Your assignment:
Copy out each line of the data below in which the string "Excel" appears.

Stored entries:
══════════════════════════════
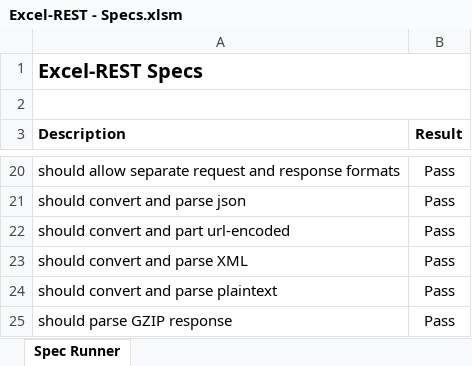
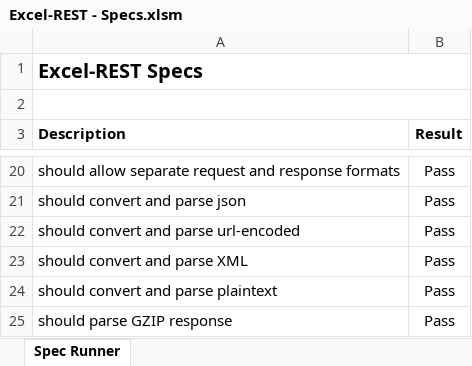
Before and after one commit to VBA-tools/VBA-Web, an Excel workbook: specs/Excel-REST - Specs.xlsm, sheet Spec Runner, drawn as a sheet; only a part is shown, gaps mark what is left out; values as stored, in another font and other column widths than the file's, no borders; charts and pictures and conditional formats not drawn; the diff names each change by its address in the sheet, - before the commit and + after, or states it on an @@ line.

Commit message:
Update RestHelpers with Mac compatibility
- Add `ExecuteInShell`
- Add error for `ParseXML`
- Add perl implementation for `UrlParts` and update return values
- Update Crypto with openssl scripts for Mac
- Handle errors in specs

```diff
--- a/specs/Excel-REST - Specs.xlsm (sheet Spec Runner)
+++ b/specs/Excel-REST - Specs.xlsm (sheet Spec Runner)
-A22 (Description): should convert and part url-encoded
+A22 (Description): should convert and parse url-encoded
```
Also changed, not shown: charts or pictures, specs/Excel-REST - Specs - Async.xlsm, 10 other files.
══════════════════════════════
Response to this exercise:
Before and after one commit to VBA-tools/VBA-Web, an Excel workbook: specs/Excel-REST - Specs.xlsm, sheet Spec Runner, drawn as a sheet; only a part is shown, gaps mark what is left out; values as stored, in another font and other column widths than the file's, no borders; charts and pictures and conditional formats not drawn; the diff names each change by its address in the sheet, - before the commit and + after, or states it on an @@ line.
--- a/specs/Excel-REST - Specs.xlsm (sheet Spec Runner)
+++ b/specs/Excel-REST - Specs.xlsm (sheet Spec Runner)
Also changed, not shown: charts or pictures, specs/Excel-REST - Specs - Async.xlsm, 10 other files.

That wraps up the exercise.